EXERCISE REQUIREMENTS => Using the data below, gather each line that includes the word "fills".

Stored items:
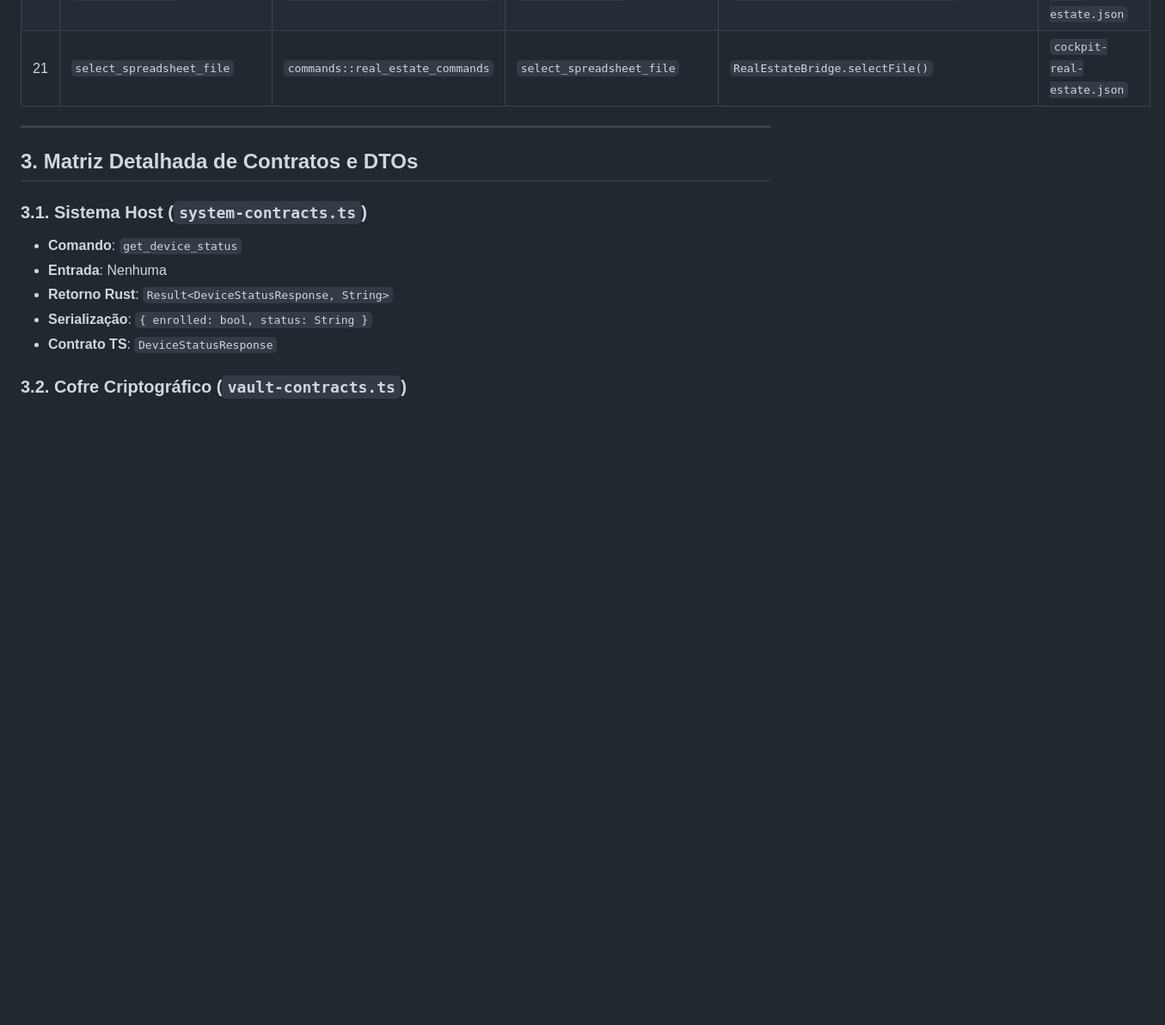
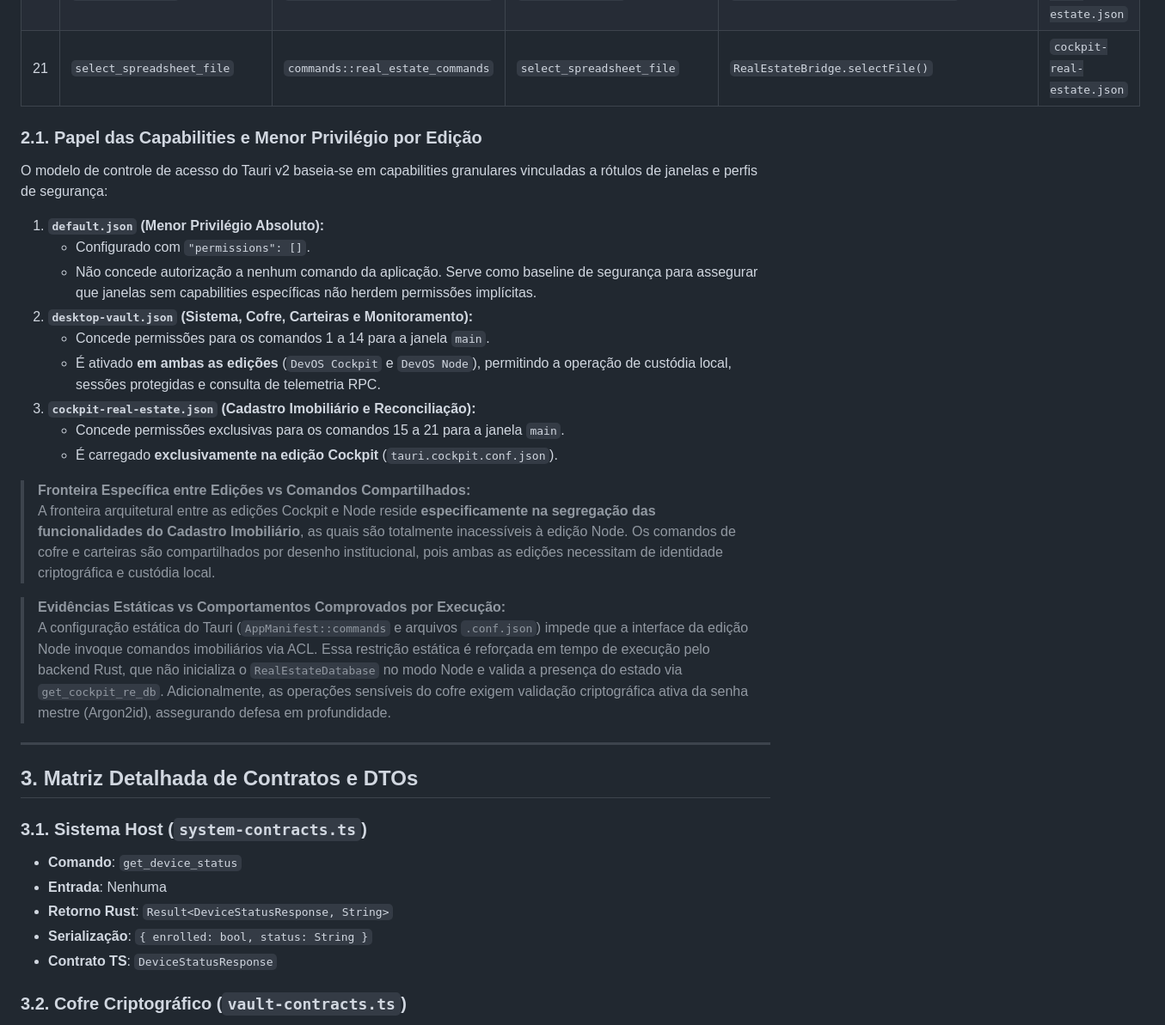
Before and after one commit to ASPPIBRA-DAO/DevOS-Desktop, a Markdown page: docs/architecture/ipc-contracts.md, the part around one of its changes. Shown at 86% size. Drawn GitHub-style; blank space fills up the shorter version.

```diff
--- a/docs/architecture/ipc-contracts.md
+++ b/docs/architecture/ipc-contracts.md
@@ -67,6 +67,26 @@ O backend Rust registra **21 comandos nativos** organizados em 5 submódulos de
 | 19 | `list_audit_findings` | `commands::real_estate_commands` | `list_audit_findings` | `RealEstateBridge.listFindings()` | `cockpit-real-estate.json` |
 | 20 | `list_properties` | `commands::real_estate_commands` | `list_properties` | `RealEstateBridge.listProperties()` | `cockpit-real-estate.json` |
 | 21 | `select_spreadsheet_file` | `commands::real_estate_commands` | `select_spreadsheet_file` | `RealEstateBridge.selectFile()` | `cockpit-real-estate.json` |
+
+### 2.1. Papel das Capabilities e Menor Privilégio por Edição
+
+O modelo de controle de acesso do Tauri v2 baseia-se em capabilities granulares vinculadas a rótulos de janelas e perfis de segurança:
+
+1. **`default.json` (Menor Privilégio Absoluto):**
+   - Configurado com `"permissions": []`.
+   - Não concede autorização a nenhum comando da aplicação. Serve como baseline de segurança para assegurar que janelas sem capabilities específicas não herdem permissões implícitas.
+2. **`desktop-vault.json` (Sistema, Cofre, Carteiras e Monitoramento):**
+   - Concede permissões para os comandos 1 a 14 para a janela `main`.
+   - É ativado **em ambas as edições** (`DevOS Cockpit` e `DevOS Node`), permitindo a operação de custódia local, sessões protegidas e consulta de telemetria RPC.
+3. **`cockpit-real-estate.json` (Cadastro Imobiliário e Reconciliação):**
+   - Concede permissões exclusivas para os comandos 15 a 21 para a janela `main`.
+   - É carregado **exclusivamente na edição Cockpit** (`tauri.cockpit.conf.json`).
+
+> **Fronteira Específica entre Edições vs Comandos Compartilhados:**
+> A fronteira arquitetural entre as edições Cockpit e Node reside **especificamente na segregação das funcionalidades do Cadastro Imobiliário**, as quais são totalmente inacessíveis à edição Node. Os comandos de cofre e carteiras são compartilhados por desenho institucional, pois ambas as edições necessitam de identidade criptográfica e custódia local.
+
+> **Evidências Estáticas vs Comportamentos Comprovados por Execução:**
+> A configuração estática do Tauri (`AppManifest::commands` e arquivos `.conf.json`) impede que a interface da edição Node invoque comandos imobiliários via ACL. Essa restrição estática é reforçada em tempo de execução pelo backend Rust, que não inicializa o `RealEstateDatabase` no modo Node e valida a presença do estado via `get_cockpit_re_db`. Adicionalmente, as operações sensíveis do cofre exigem validação criptográfica ativa da senha mestre (Argon2id), assegurando defesa em profundidade.
 
 ---
 
```
Also changed, not shown: other parts of docs/architecture/ipc-contracts.md (+15 -15 lines).
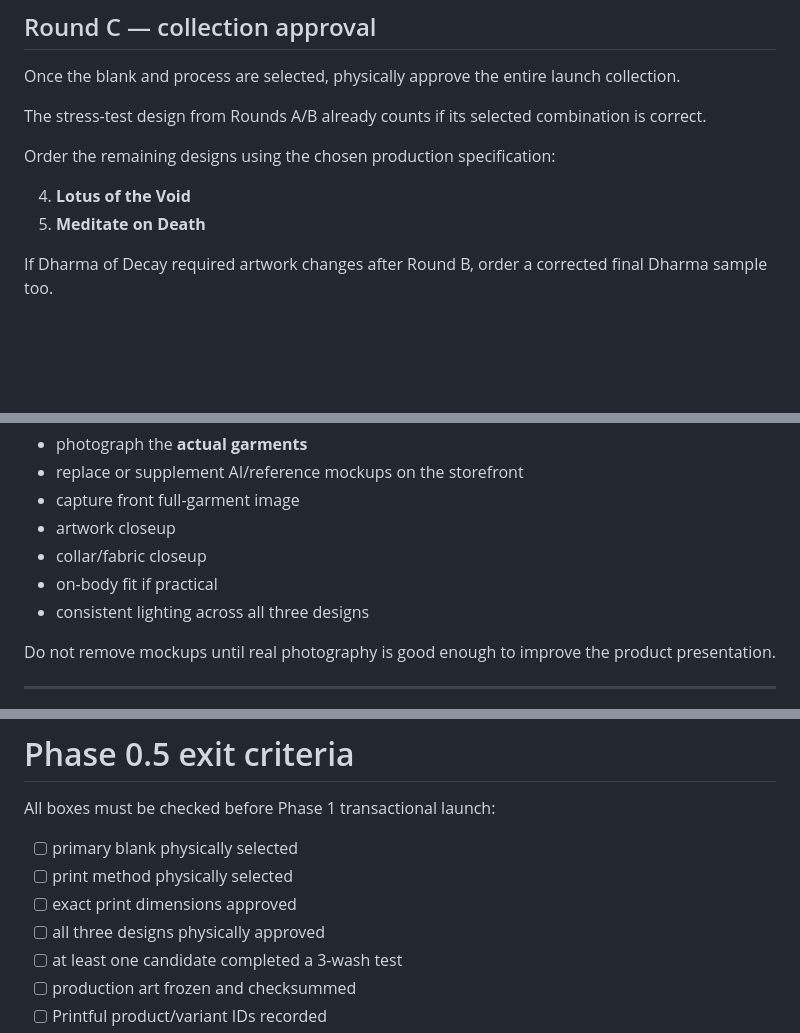
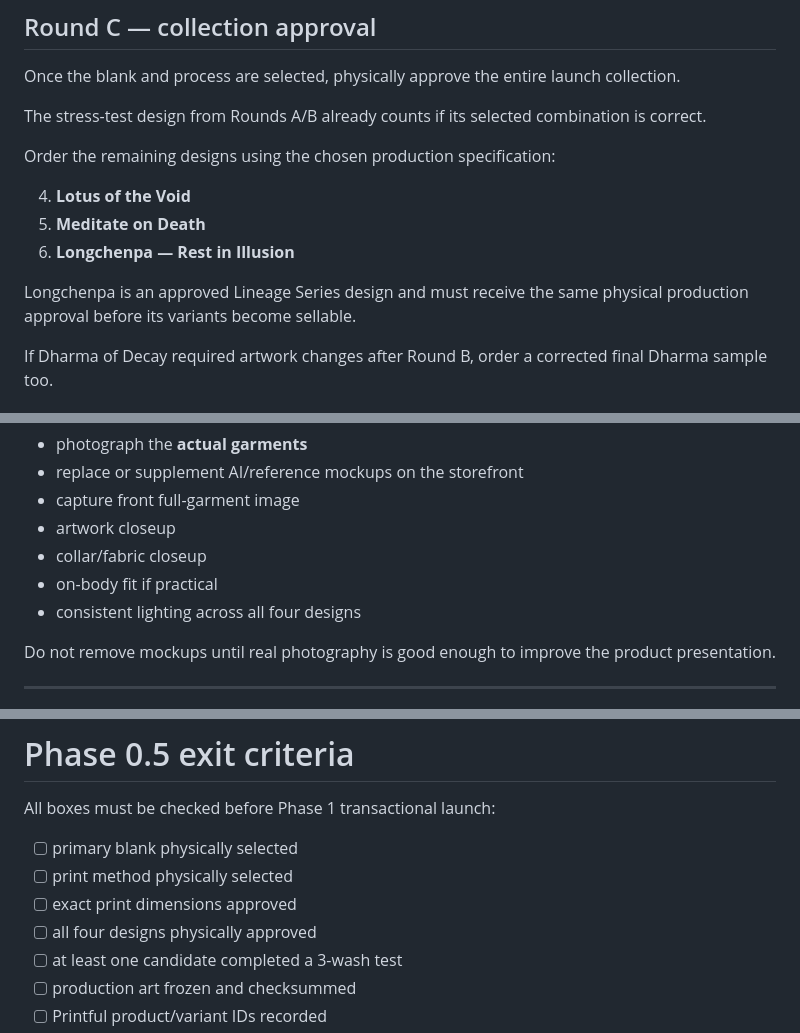
Before and after one commit to lightning-goats/black_metal_buddha, a Markdown page: docs/16_PHASE0_5_SAMPLE_VALIDATION.md, 3 parts joined by grey strips. Drawn GitHub-style; blank space fills up the shorter version.

Commit message:
Add Longchenpa to physical validation gate

```diff
--- a/docs/16_PHASE0_5_SAMPLE_VALIDATION.md
+++ b/docs/16_PHASE0_5_SAMPLE_VALIDATION.md
@@ -186,6 +186,9 @@ Order the remaining designs using the chosen production specification:
 
 4. **Lotus of the Void**
 5. **Meditate on Death**
+6. **Longchenpa — Rest in Illusion**
+
+Longchenpa is an approved Lineage Series design and must receive the same physical production approval before its variants become sellable.
 
 If Dharma of Decay required artwork changes after Round B, order a corrected final Dharma sample too.
 
@@ -243,7 +246,7 @@ After the production combination is approved:
 - artwork closeup
 - collar/fabric closeup
 - on-body fit if practical
-- consistent lighting across all three designs
+- consistent lighting across all four designs
 
 Do not remove mockups until real photography is good enough to improve the product presentation.
 
@@ -282,7 +285,7 @@ All boxes must be checked before Phase 1 transactional launch:
 - [ ] primary blank physically selected
 - [ ] print method physically selected
 - [ ] exact print dimensions approved
-- [ ] all three designs physically approved
+- [ ] all four designs physically approved
 - [ ] at least one candidate completed a 3-wash test
 - [ ] production art frozen and checksummed
 - [ ] Printful product/variant IDs recorded
```
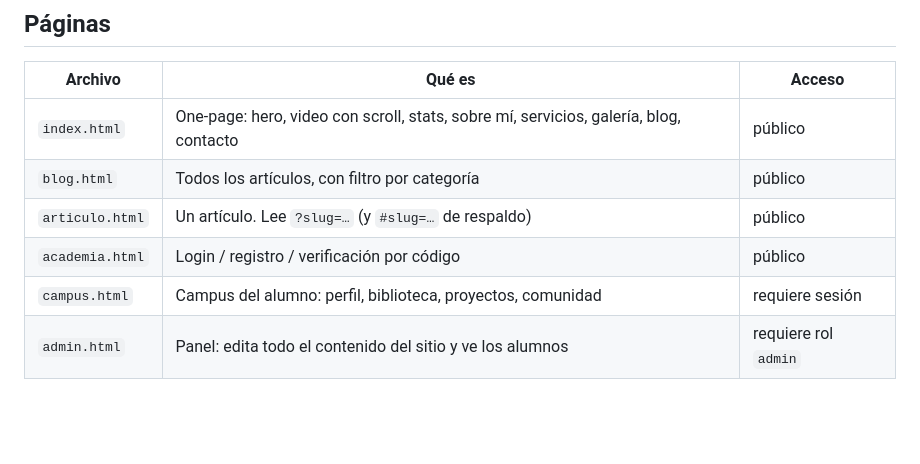
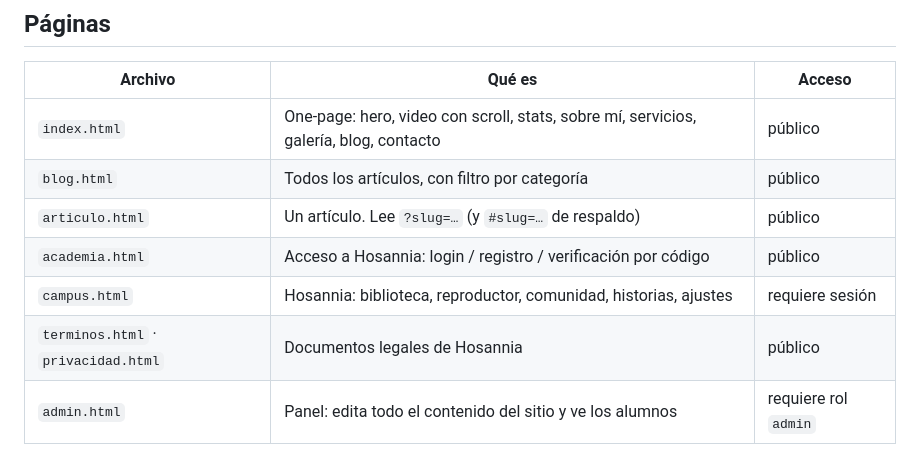
Before and after one commit to soyalancordova-creator/webEnny, a Markdown page: CLAUDE.md, the part around one of its changes. GitHub-like rendering; blank space fills up the shorter version.

```diff
--- a/CLAUDE.md
+++ b/CLAUDE.md
@@ -49,8 +71,9 @@ Red social + biblioteca de partituras + suscripciones. SPA por hash (`#/comunida
 | `index.html` | One-page: hero, video con scroll, stats, sobre mí, servicios, galería, blog, contacto | público |
 | `blog.html` | Todos los artículos, con filtro por categoría | público |
 | `articulo.html` | Un artículo. Lee `?slug=…` (y `#slug=…` de respaldo) | público |
-| `academia.html` | Login / registro / verificación por código | público |
-| `campus.html` | Campus del alumno: perfil, biblioteca, proyectos, comunidad | requiere sesión |
+| `academia.html` | Acceso a Hosannia: login / registro / verificación por código | público |
+| `campus.html` | Hosannia: biblioteca, reproductor, comunidad, historias, ajustes | requiere sesión |
+| `terminos.html` · `privacidad.html` | Documentos legales de Hosannia | público |
 | `admin.html` | Panel: edita todo el contenido del sitio y ve los alumnos | requiere rol `admin` |
 
 ## Archivos compartidos
```
Also changed, not shown: other parts of CLAUDE.md (+27 -5 lines).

RESPONSE BELOW =>
Before and after one commit to ASPPIBRA-DAO/DevOS-Desktop, a Markdown page: docs/architecture/ipc-contracts.md, the part around one of its changes. Shown at 86% size. Drawn GitHub-style; blank space fills up the shorter version.
Before and after one commit to lightning-goats/black_metal_buddha, a Markdown page: docs/16_PHASE0_5_SAMPLE_VALIDATION.md, 3 parts joined by grey strips. Drawn GitHub-style; blank space fills up the shorter version.
Before and after one commit to soyalancordova-creator/webEnny, a Markdown page: CLAUDE.md, the part around one of its changes. GitHub-like rendering; blank space fills up the shorter version.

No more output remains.